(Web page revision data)

= = = = =

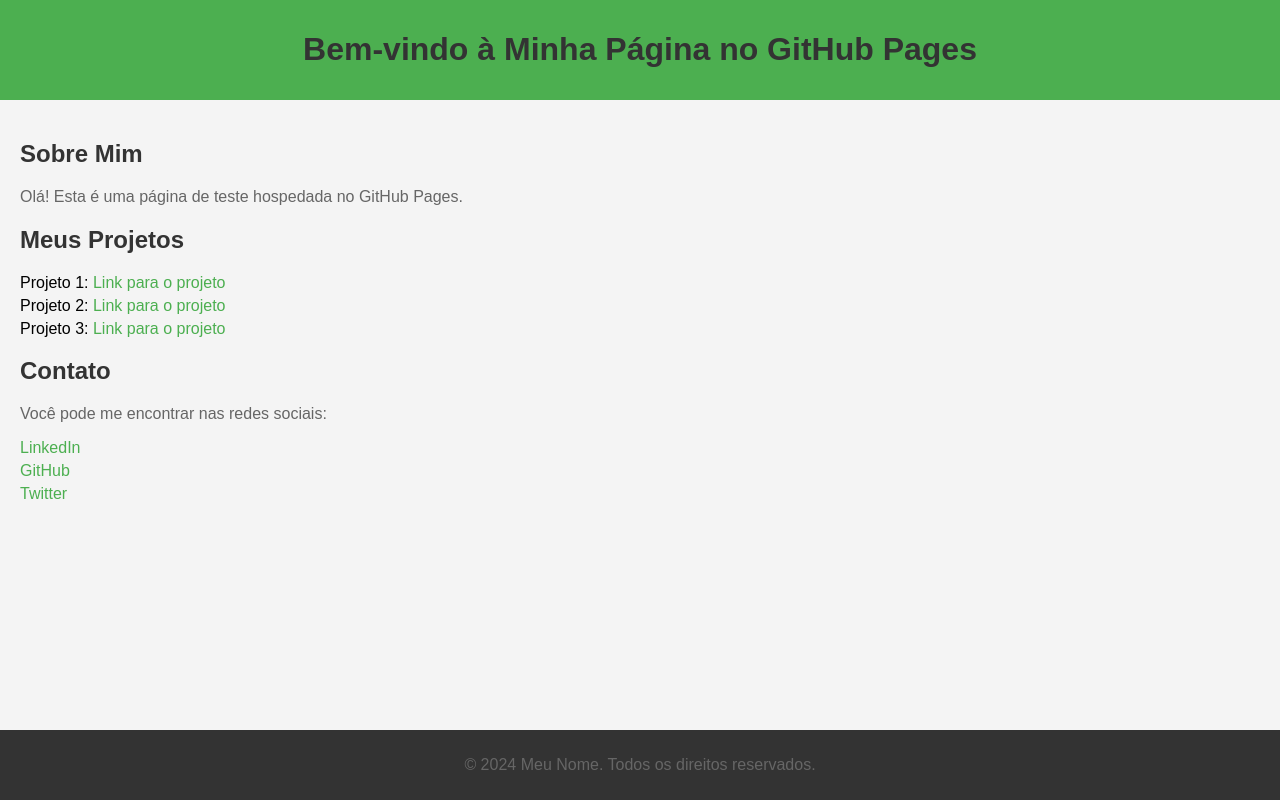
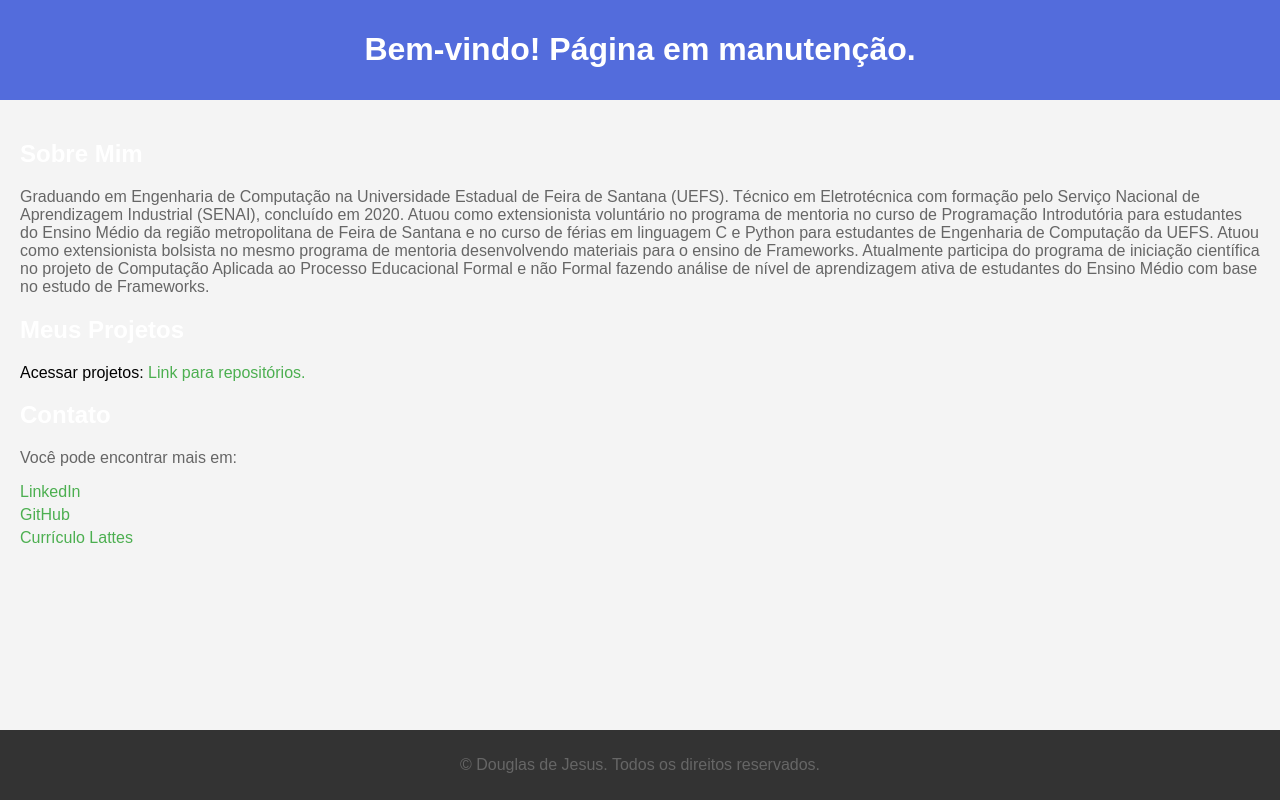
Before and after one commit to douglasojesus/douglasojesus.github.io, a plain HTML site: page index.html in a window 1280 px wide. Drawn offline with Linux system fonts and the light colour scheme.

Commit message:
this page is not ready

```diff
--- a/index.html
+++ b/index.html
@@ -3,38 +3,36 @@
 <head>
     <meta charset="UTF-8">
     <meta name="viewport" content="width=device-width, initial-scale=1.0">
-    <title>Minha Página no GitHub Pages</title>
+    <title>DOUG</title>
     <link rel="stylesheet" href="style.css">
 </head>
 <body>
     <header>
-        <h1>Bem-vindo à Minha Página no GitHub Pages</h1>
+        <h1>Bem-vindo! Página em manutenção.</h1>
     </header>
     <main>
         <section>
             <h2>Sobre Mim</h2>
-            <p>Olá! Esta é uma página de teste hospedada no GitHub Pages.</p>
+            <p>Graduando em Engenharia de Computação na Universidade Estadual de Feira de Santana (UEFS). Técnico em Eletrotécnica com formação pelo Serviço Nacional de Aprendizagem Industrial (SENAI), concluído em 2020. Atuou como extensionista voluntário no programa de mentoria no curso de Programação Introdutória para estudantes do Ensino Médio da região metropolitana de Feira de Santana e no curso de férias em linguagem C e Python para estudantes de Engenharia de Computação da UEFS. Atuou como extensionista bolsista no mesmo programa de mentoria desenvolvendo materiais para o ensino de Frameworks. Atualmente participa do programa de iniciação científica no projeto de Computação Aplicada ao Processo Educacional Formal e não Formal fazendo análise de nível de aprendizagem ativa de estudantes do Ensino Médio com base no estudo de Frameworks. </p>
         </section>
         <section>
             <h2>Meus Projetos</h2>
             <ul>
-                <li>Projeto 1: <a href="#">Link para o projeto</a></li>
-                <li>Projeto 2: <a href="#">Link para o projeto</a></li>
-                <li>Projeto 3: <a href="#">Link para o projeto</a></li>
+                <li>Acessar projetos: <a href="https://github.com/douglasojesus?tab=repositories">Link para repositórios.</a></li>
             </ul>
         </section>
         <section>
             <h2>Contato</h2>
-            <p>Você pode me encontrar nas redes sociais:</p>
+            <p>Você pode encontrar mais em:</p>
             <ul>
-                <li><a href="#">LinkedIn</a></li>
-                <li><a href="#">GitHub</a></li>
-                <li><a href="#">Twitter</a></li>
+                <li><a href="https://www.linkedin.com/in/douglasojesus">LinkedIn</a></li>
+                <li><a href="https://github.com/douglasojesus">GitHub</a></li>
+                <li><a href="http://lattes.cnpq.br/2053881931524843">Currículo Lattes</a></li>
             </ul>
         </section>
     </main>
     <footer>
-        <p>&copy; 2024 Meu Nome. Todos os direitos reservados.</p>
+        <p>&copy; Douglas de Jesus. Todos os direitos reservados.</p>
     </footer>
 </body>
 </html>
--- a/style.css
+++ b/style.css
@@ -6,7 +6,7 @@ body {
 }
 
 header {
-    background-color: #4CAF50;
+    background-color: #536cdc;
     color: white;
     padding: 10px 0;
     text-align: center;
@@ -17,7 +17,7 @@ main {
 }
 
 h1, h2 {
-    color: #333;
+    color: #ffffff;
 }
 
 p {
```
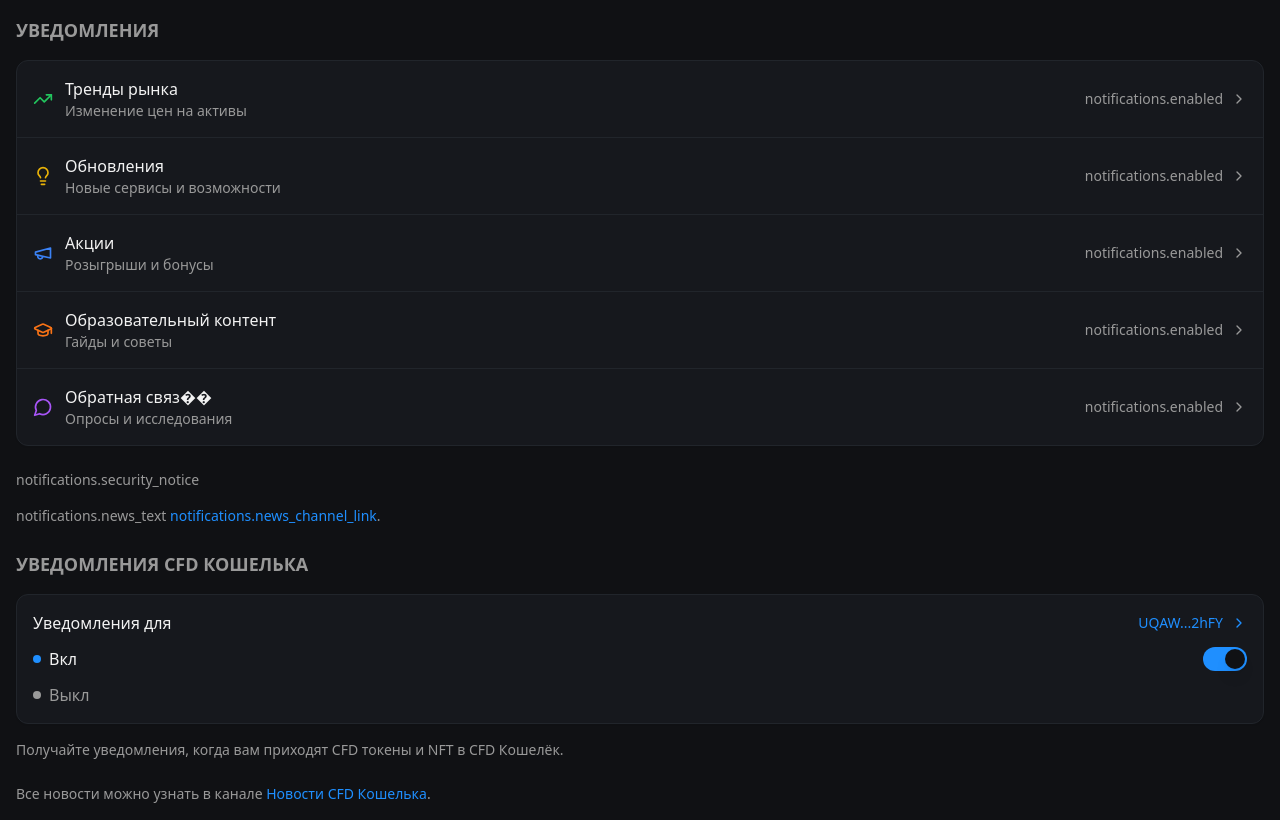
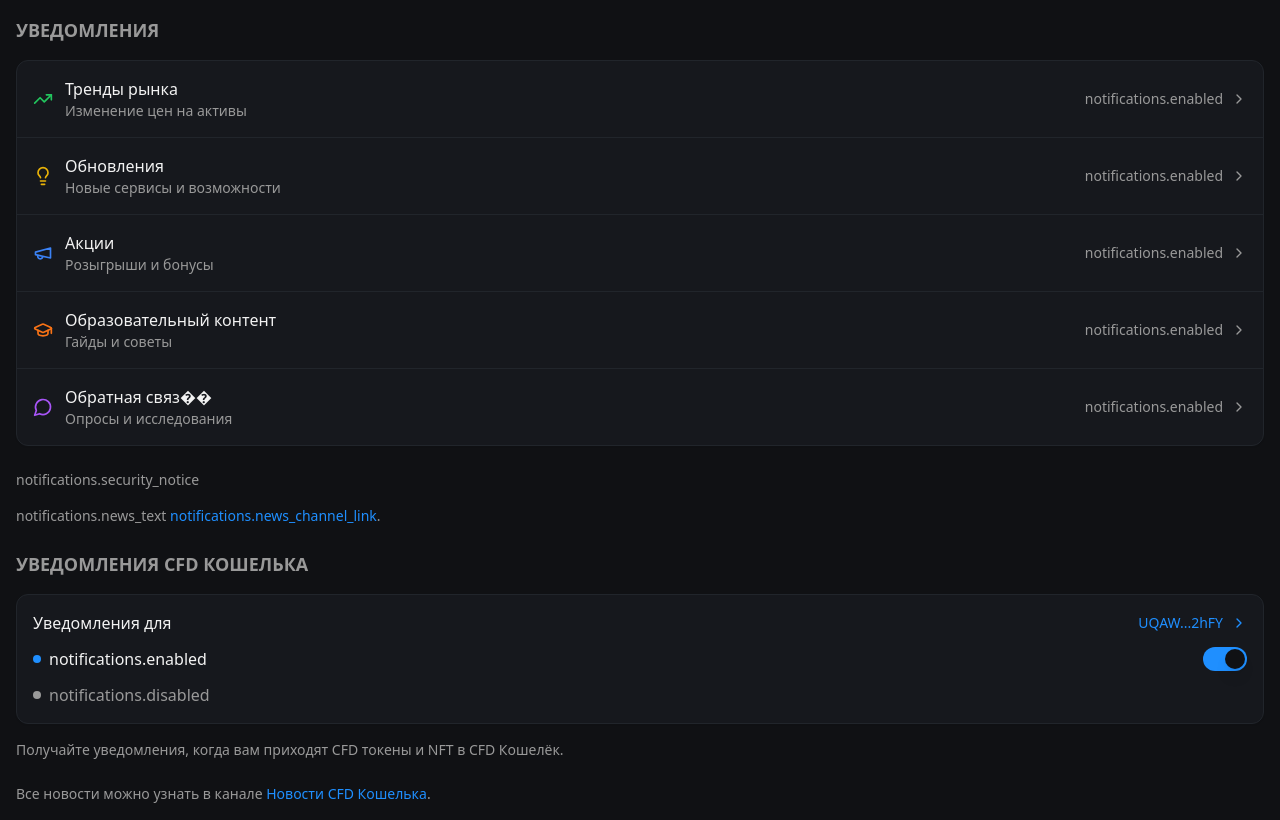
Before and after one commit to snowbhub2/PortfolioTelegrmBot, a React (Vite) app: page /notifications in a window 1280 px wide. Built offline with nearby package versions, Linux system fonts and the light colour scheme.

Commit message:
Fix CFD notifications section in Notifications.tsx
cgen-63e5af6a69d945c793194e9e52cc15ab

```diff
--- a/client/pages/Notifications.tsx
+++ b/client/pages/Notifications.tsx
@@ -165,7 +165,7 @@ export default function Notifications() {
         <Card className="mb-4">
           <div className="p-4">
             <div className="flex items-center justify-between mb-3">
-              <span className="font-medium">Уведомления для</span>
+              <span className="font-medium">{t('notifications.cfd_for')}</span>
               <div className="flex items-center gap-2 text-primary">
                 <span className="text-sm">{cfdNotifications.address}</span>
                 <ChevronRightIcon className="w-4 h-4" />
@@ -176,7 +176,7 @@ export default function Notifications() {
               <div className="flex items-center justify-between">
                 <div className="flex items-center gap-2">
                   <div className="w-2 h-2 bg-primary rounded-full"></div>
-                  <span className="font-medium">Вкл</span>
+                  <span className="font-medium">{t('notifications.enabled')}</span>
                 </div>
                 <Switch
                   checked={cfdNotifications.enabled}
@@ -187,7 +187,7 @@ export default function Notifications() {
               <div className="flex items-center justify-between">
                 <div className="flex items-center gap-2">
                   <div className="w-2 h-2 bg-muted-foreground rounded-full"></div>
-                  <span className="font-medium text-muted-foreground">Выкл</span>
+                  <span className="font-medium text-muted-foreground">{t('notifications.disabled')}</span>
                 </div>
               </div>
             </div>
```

= = = = =

GOAL OF THE EXERCISE: Repeat every record above exactly. The pictures do not belong in the copy.

RESPONSE TO THIS EXERCISE:
Before and after one commit to douglasojesus/douglasojesus.github.io, a plain HTML site: page index.html in a window 1280 px wide. Drawn offline with Linux system fonts and the light colour scheme.

Commit message:
this page is not ready

```diff
--- a/index.html
+++ b/index.html
@@ -3,38 +3,36 @@
 <head>
     <meta charset="UTF-8">
     <meta name="viewport" content="width=device-width, initial-scale=1.0">
-    <title>Minha Página no GitHub Pages</title>
+    <title>DOUG</title>
     <link rel="stylesheet" href="style.css">
 </head>
 <body>
     <header>
-        <h1>Bem-vindo à Minha Página no GitHub Pages</h1>
+        <h1>Bem-vindo! Página em manutenção.</h1>
     </header>
     <main>
         <section>
             <h2>Sobre Mim</h2>
-            <p>Olá! Esta é uma página de teste hospedada no GitHub Pages.</p>
+            <p>Graduando em Engenharia de Computação na Universidade Estadual de Feira de Santana (UEFS). Técnico em Eletrotécnica com formação pelo Serviço Nacional de Aprendizagem Industrial (SENAI), concluído em 2020. Atuou como extensionista voluntário no programa de mentoria no curso de Programação Introdutória para estudantes do Ensino Médio da região metropolitana de Feira de Santana e no curso de férias em linguagem C e Python para estudantes de Engenharia de Computação da UEFS. Atuou como extensionista bolsista no mesmo programa de mentoria desenvolvendo materiais para o ensino de Frameworks. Atualmente participa do programa de iniciação científica no projeto de Computação Aplicada ao Processo Educacional Formal e não Formal fazendo análise de nível de aprendizagem ativa de estudantes do Ensino Médio com base no estudo de Frameworks. </p>
         </section>
         <section>
             <h2>Meus Projetos</h2>
             <ul>
-                <li>Projeto 1: <a href="#">Link para o projeto</a></li>
-                <li>Projeto 2: <a href="#">Link para o projeto</a></li>
-                <li>Projeto 3: <a href="#">Link para o projeto</a></li>
+                <li>Acessar projetos: <a href="https://github.com/douglasojesus?tab=repositories">Link para repositórios.</a></li>
             </ul>
         </section>
         <section>
             <h2>Contato</h2>
-            <p>Você pode me encontrar nas redes sociais:</p>
+            <p>Você pode encontrar mais em:</p>
             <ul>
-                <li><a href="#">LinkedIn</a></li>
-                <li><a href="#">GitHub</a></li>
-                <li><a href="#">Twitter</a></li>
+                <li><a href="https://www.linkedin.com/in/douglasojesus">LinkedIn</a></li>
+                <li><a href="https://github.com/douglasojesus">GitHub</a></li>
+                <li><a href="http://lattes.cnpq.br/2053881931524843">Currículo Lattes</a></li>
             </ul>
         </section>
     </main>
     <footer>
-        <p>&copy; 2024 Meu Nome. Todos os direitos reservados.</p>
+        <p>&copy; Douglas de Jesus. Todos os direitos reservados.</p>
     </footer>
 </body>
 </html>
--- a/style.css
+++ b/style.css
@@ -6,7 +6,7 @@ body {
 }
 
 header {
-    background-color: #4CAF50;
+    background-color: #536cdc;
     color: white;
     padding: 10px 0;
     text-align: center;
@@ -17,7 +17,7 @@ main {
 }
 
 h1, h2 {
-    color: #333;
+    color: #ffffff;
 }
 
 p {
```
Before and after one commit to snowbhub2/PortfolioTelegrmBot, a React (Vite) app: page /notifications in a window 1280 px wide. Built offline with nearby package versions, Linux system fonts and the light colour scheme.

Commit message:
Fix CFD notifications section in Notifications.tsx
cgen-63e5af6a69d945c793194e9e52cc15ab

```diff
--- a/client/pages/Notifications.tsx
+++ b/client/pages/Notifications.tsx
@@ -165,7 +165,7 @@ export default function Notifications() {
         <Card className="mb-4">
           <div className="p-4">
             <div className="flex items-center justify-between mb-3">
-              <span className="font-medium">Уведомления для</span>
+              <span className="font-medium">{t('notifications.cfd_for')}</span>
               <div className="flex items-center gap-2 text-primary">
                 <span className="text-sm">{cfdNotifications.address}</span>
                 <ChevronRightIcon className="w-4 h-4" />
@@ -176,7 +176,7 @@ export default function Notifications() {
               <div className="flex items-center justify-between">
                 <div className="flex items-center gap-2">
                   <div className="w-2 h-2 bg-primary rounded-full"></div>
-                  <span className="font-medium">Вкл</span>
+                  <span className="font-medium">{t('notifications.enabled')}</span>
                 </div>
                 <Switch
                   checked={cfdNotifications.enabled}
@@ -187,7 +187,7 @@ export default function Notifications() {
               <div className="flex items-center justify-between">
                 <div className="flex items-center gap-2">
                   <div className="w-2 h-2 bg-muted-foreground rounded-full"></div>
-                  <span className="font-medium text-muted-foreground">Выкл</span>
+                  <span className="font-medium text-muted-foreground">{t('notifications.disabled')}</span>
                 </div>
               </div>
             </div>
```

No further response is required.